THE PROBLEM: Review the listing and copy each line that holds the word "ComponentProps".

DATA TO PROCESS START

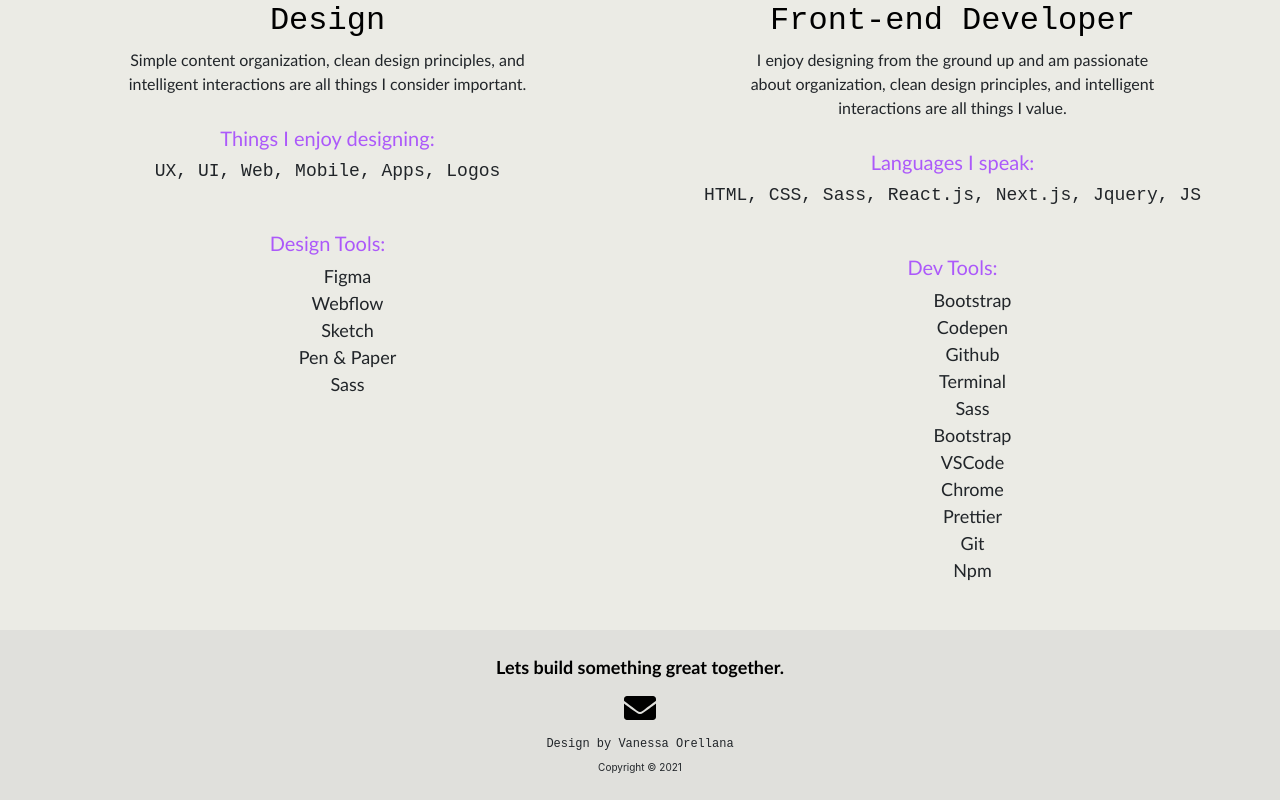
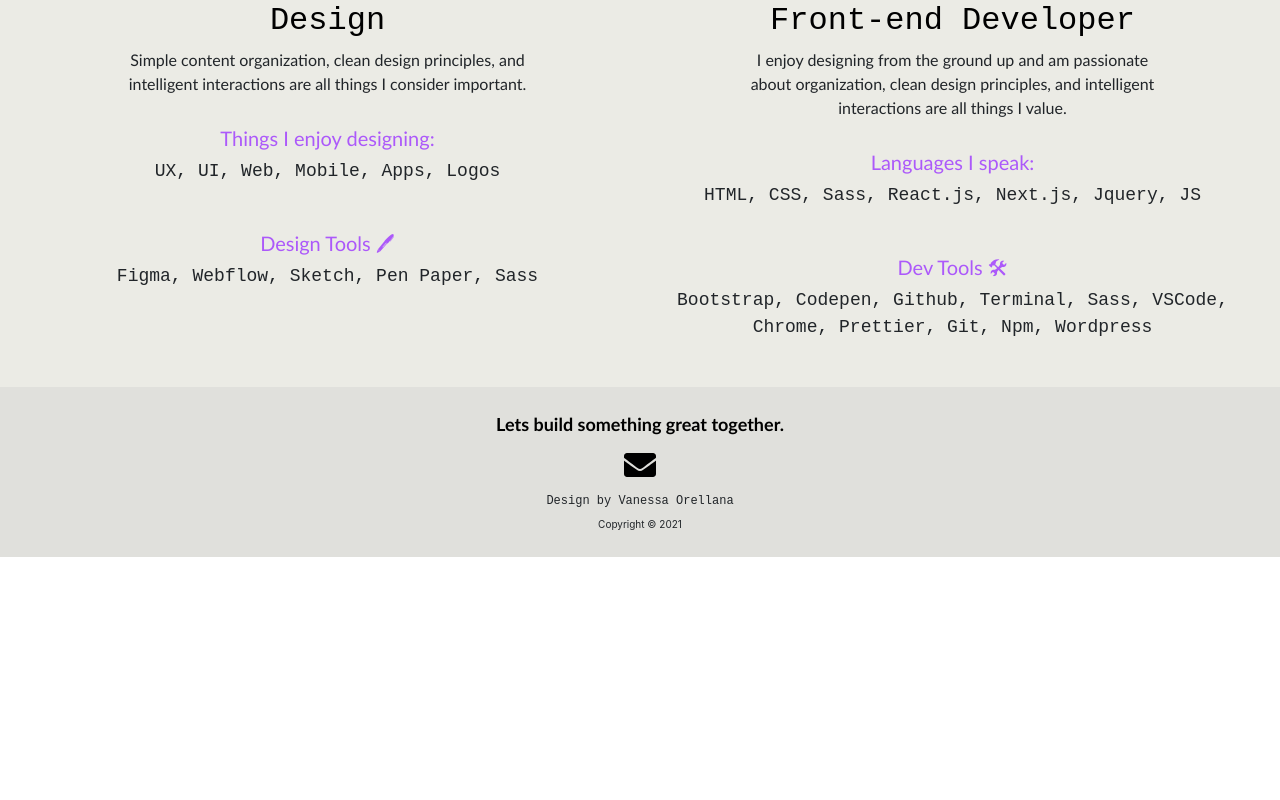
Before and after one commit to vaneo0814/Portfolio, a React app in the folder src/: page /#/ in a window 1280 px wide. Shown: the part 884-1684 px from the top of the page. After the commit the page ends 1441 px from the top, so only its background shows below. Built offline with nearby package versions, Linux system fonts and the light colour scheme; the HTML template or start-up script is replaced by a standard one.

Commit message:
fixed home page skills section

```diff
--- a/src/Pages/Home/index.js
+++ b/src/Pages/Home/index.js
@@ -57,14 +57,8 @@ function Home() {
             <p>UX, UI, Web, Mobile, Apps, Logos</p>
           </section>
           <section>
-            <h5>Design Tools:</h5>
-            <ul>
-              <li>Figma</li>
-              <li>Webflow</li>
-              <li>Sketch</li>
-              <li>Pen & Paper</li>
-              <li>Sass</li>
-            </ul>
+            <h5>Design Tools &#128394;</h5>
+            <p>Figma, Webflow, Sketch, Pen  Paper, Sass</p>
           </section>
         </div>
         <div className="col-lg">
@@ -83,20 +77,8 @@ function Home() {
             <p>HTML, CSS, Sass, React.js, Next.js, Jquery, JS</p>
           </section>
           <section>
-            <h5>Dev Tools:</h5>
-            <ul>
-              <li>Bootstrap</li>
-              <li>Codepen</li>
-              <li>Github</li>
-              <li>Terminal</li>
-              <li>Sass</li>
-              <li>Bootstrap</li>
-              <li>VSCode</li>
-              <li>Chrome</li>
-              <li>Prettier</li>
-              <li>Git</li>
-              <li>Npm</li>
-            </ul>
+            <h5>Dev Tools &#128736;</h5>
+            <p>Bootstrap, Codepen, Github, Terminal, Sass, VSCode, Chrome, Prettier, Git, Npm, Wordpress</p>
           </section>
         </div>
       </div>
```
Also changed, not shown: 1 other file (tests, documents, lock files or other folders).
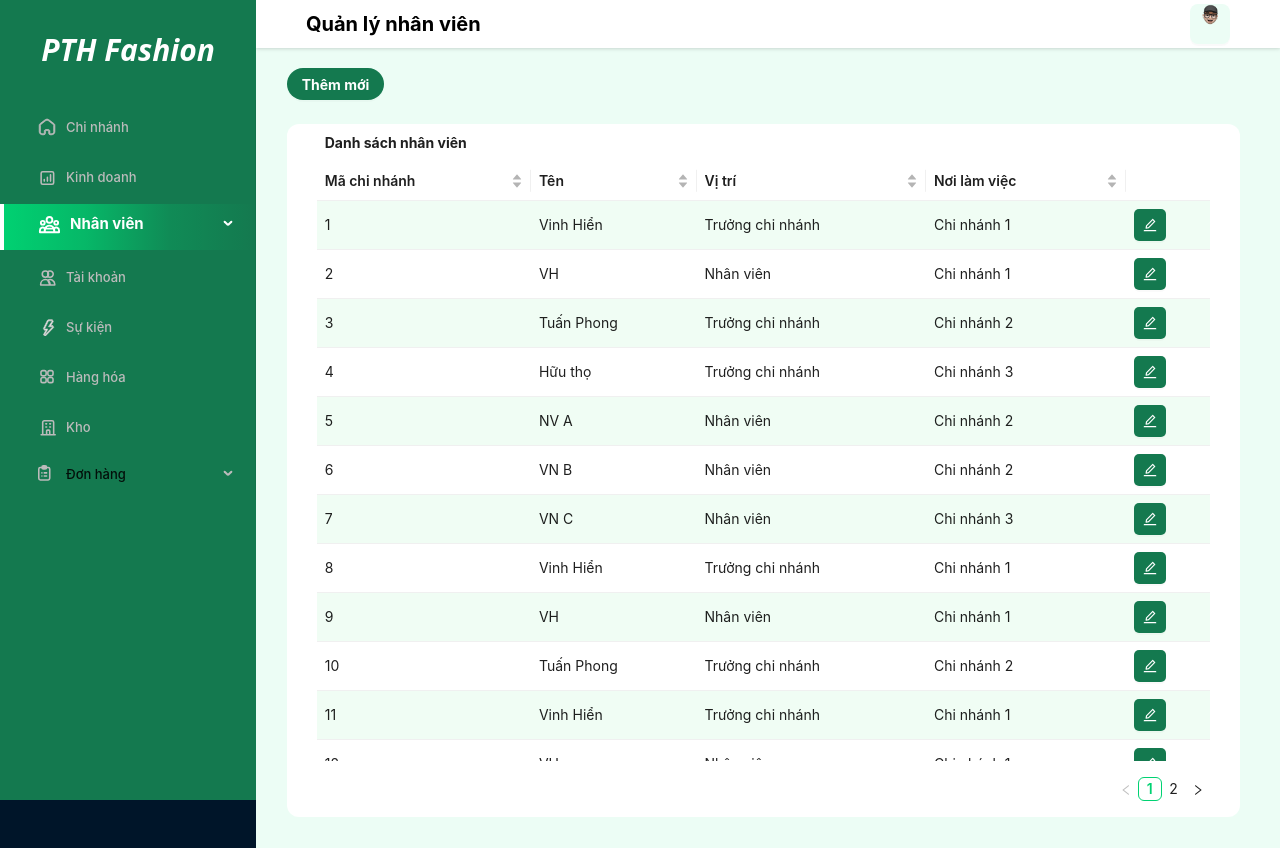
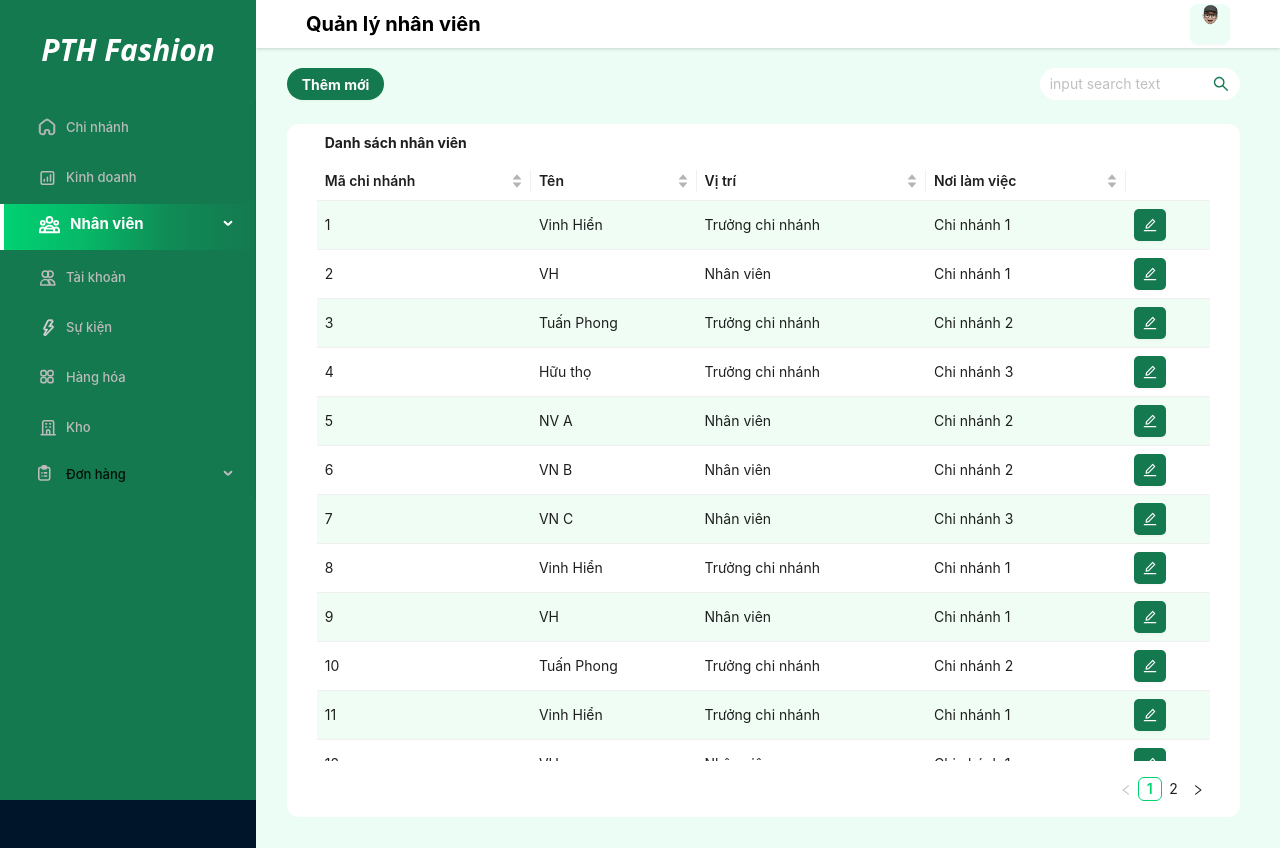
Before and after one commit to hienbui-iwrp/Fashion_store_FE, a Next.js app: page /admin/staffManagement in a window 1280 px wide. Built offline with nearby package versions, Linux system fonts and the light colour scheme.

Commit message:
add search Input

```diff
--- /dev/null
+++ b/src/components/Input/InputSearch.tsx
@@ -0,0 +1,28 @@
+import { useState } from 'react'
+import { Input } from 'antd'
+import { Colors } from '@/constants'
+import { InputSearchProps } from '@/utils/types/componentType'
+import { SearchOutlined } from '@ant-design/icons'
+
+export default function InputSearch(props: InputSearchProps) {
+  const [isHover, setIsHover] = useState(false)
+
+  return (
+    <Input
+      style={{
+        width: props.width ?? 200,
+        color: Colors.adminGreen900,
+        borderRadius: 16,
+        paddingLeft: 10,
+        backgroundColor: Colors.white,
+      }}
+      placeholder='input search text'
+      onPressEnter={props?.onEnter}
+      allowClear
+      bordered={false}
+      suffix={
+        <SearchOutlined color={Colors.adminGreen900} style={{ fontSize: 16 }} />
+      }
+    />
+  )
+}
--- /dev/null
+++ b/src/components/Input/index.ts
@@ -0,0 +1 @@
+export { default as InputSearch } from './InputSearch'
--- a/src/components/TableList/tableList.tsx
+++ b/src/components/TableList/tableList.tsx
@@ -42,7 +42,7 @@ const TableList = function <T extends object>(props: TableListProps<T>) {
       {...props}
     >
       <Table
-        columns={props.columns}
+        columns={tableColumns}
         dataSource={props.data ?? []}
         onRow={(record: any, index) => {
           return {
--- a/src/components/index.ts
+++ b/src/components/index.ts
@@ -15,3 +15,4 @@ export * from './TableList'
 export * from './Cart'
 export * from './DropdownButton'
 export * from './FilterTag'
+export * from './Input'
--- a/src/pages/admin/staffManagement/index.tsx
+++ b/src/pages/admin/staffManagement/index.tsx
@@ -7,6 +7,7 @@ import styles from '@/styles/Admin.module.css'
 import { Space } from 'antd'
 import { AddButton, LayoutAdmin, TableList } from '@/components'
 import { ModalAddEditStaff } from '@/utils'
+import { InputSearch } from '@/components'
 
 interface DataType {
   id: string
@@ -87,10 +88,13 @@ const StaffManagement = () => {
   const content = (
     <>
       <Space direction='vertical' style={{ width: '99%' }} size='large'>
-        <AddButton
-          label='Thêm mới'
-          onClick={() => setModalAddEditStaff(true)}
-        />
+        <div style={{ display: 'flex', justifyContent: 'space-between' }}>
+          <AddButton
+            label='Thêm mới'
+            onClick={() => setModalAddEditStaff(true)}
+          />
+          <InputSearch />
+        </div>
         <TableList<DataType>
           data={data}
           title='Danh sách nhân viên'
--- a/src/pages/admin/staffManagement/request.tsx
+++ b/src/pages/admin/staffManagement/request.tsx
@@ -125,6 +125,7 @@ const Request = () => {
 
     columns.push({
       title: '',
+      dataIndex: 'option',
       render(text: string, record: DataType, index: number) {
         return {
           props: {
@@ -179,7 +180,7 @@ const Request = () => {
     })
     columns.push({
       title: 'Tên nhân viên',
-      dataIndex: 'name',
+      dataIndex: 'name1',
       sorter: (a: DataType, b: DataType) =>
         a.staff.name > b.staff.name ? 1 : -1,
       render(text: string, record: DataType, index: number) {
@@ -213,7 +214,7 @@ const Request = () => {
 
     columns.push({
       title: 'Vị trí',
-      dataIndex: 'role',
+      dataIndex: 'role1',
       sorter: (a: DataType, b: DataType) =>
         a.staff.role > b.staff.role ? 1 : -1,
       render(text: string, record: DataType, index: number) {
@@ -230,6 +231,7 @@ const Request = () => {
 
     columns.push({
       title: '',
+      dataIndex: 'option1',
       render(text: string, record: DataType, index: number) {
         return {
           props: {
@@ -284,6 +286,7 @@ const Request = () => {
           title='Yêu cầu thêm'
           columns={getDataAdd().columns}
           loading={loading}
+          ellipsis={true}
           callBack={(i: DataType) => {
             setCurrentStaffData(
               data.find((item: DataType) => item.id == i.id)?.staff
@@ -295,12 +298,16 @@ const Request = () => {
           data={getDataRemove().data}
           title='Yêu cầu xóa'
           columns={getDataRemove().columns}
+          callBack={(i: DataType) => {
+            setCurrentStaffData(
+              data.find((item: DataType) => item.id == i.id)?.staff
+            )
+          }}
           onSelectRow={() => setModalStaffDetail(true)}
           loading={loading}
           ellipsis={true}
         />
       </Space>
-
       <ModalStaffDetail
         extraData={currentStaffData}
         open={modalStaffDetail}
--- a/src/utils/modals/ModalStaffDetail.tsx
+++ b/src/utils/modals/ModalStaffDetail.tsx
@@ -30,7 +30,6 @@ interface ItemType {
 }
 
 const ModalStaffDetail = (props: ModalStaffDetailProps) => {
-  const [loading, setLoading] = useState(true)
   const [dataItems1, setDataItems1] = useState<ItemType[]>([])
   const [dataItems2, setDataItems2] = useState<ItemType[]>([])
 
@@ -63,7 +62,6 @@ const ModalStaffDetail = (props: ModalStaffDetailProps) => {
         content: props?.extraData?.account ?? '',
       },
     ])
-    setLoading(false)
   }
 
   useEffect(() => {
@@ -87,6 +85,7 @@ const ModalStaffDetail = (props: ModalStaffDetailProps) => {
                 <List
                   bordered={false}
                   dataSource={dataItems1 ?? []}
+                  key={'list1'}
                   renderItem={(item) => {
                     return (
                       item.content && (
@@ -118,6 +117,7 @@ const ModalStaffDetail = (props: ModalStaffDetailProps) => {
             <List
               bordered={false}
               dataSource={dataItems2 ?? []}
+              key={'list2'}
               renderItem={(item) => {
                 return (
                   <Row style={{ padding: 8 }}>
--- a/src/utils/types/componentType.ts
+++ b/src/utils/types/componentType.ts
@@ -37,3 +37,8 @@ export interface DropdownButtonProps extends ComponentProps {
   label?: string
   items?: { content?: string; onClick?: () => void }[]
 }
+
+export interface InputSearchProps extends ComponentProps {
+  onEnter?: () => void
+  width?: string | number
+}
```
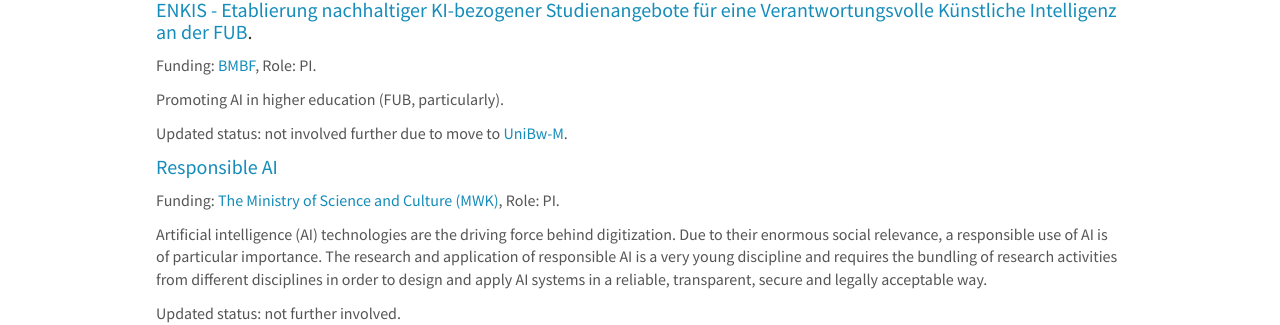
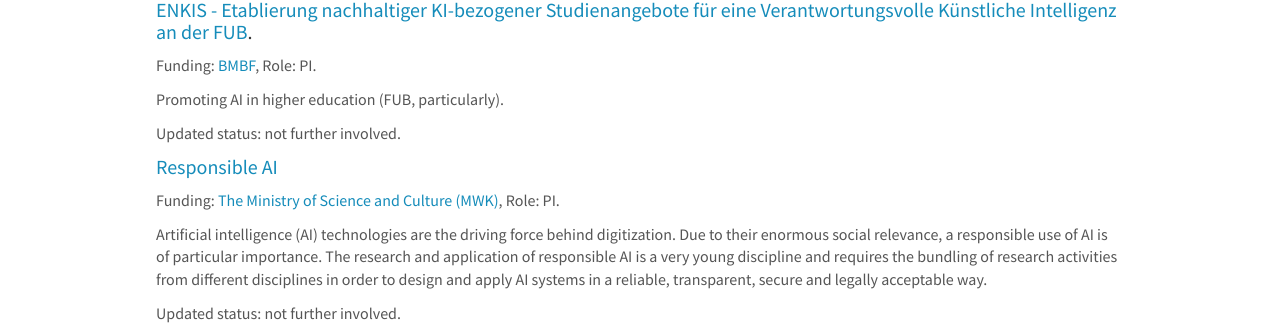
Before and after one commit to AIML-research/AIML-research.github.io, a Jekyll site: the page built from _pages/projects.md, in a window 1280 px wide and 900 px high, scrolled down 1001 px. Shown: the part 137-462 px from the top of the window. Built offline with Jekyll 4.4.1, drawn with Linux system fonts in a browser that asks for light colours; nearby versions of some CDN libraries.

Commit message:
Update projects.md

```diff
--- a/_pages/projects.md
+++ b/_pages/projects.md
@@ -42,7 +42,7 @@
 
 Promoting AI in higher education (FUB, particularly).
 
-Updated status: not involved further due to move to <a href="https://www.unibw.de/home" target="_new">UniBw-M<a/>.
+Updated status: not further involved.
 
 #### <a href = "{{ site.url }}{{ site.baseurl }}/projects/responsibleai/">Responsible AI </a>
 Funding: <a href="https://www.mwk.niedersachsen.de/china/representative-of-the-ministry-of-science-and-culture-of-the-german-state-of-lower-saxony-for-university-cooperation-between-lower-saxony-and-china-189609.html" target="_new"> The Ministry of Science and Culture (MWK)</a>, Role: PI.
```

DATA TO PROCESS END

SOLUTION FOR THIS TASK:
@@ -37,3 +37,8 @@ export interface DropdownButtonProps extends ComponentProps {
+export interface InputSearchProps extends ComponentProps {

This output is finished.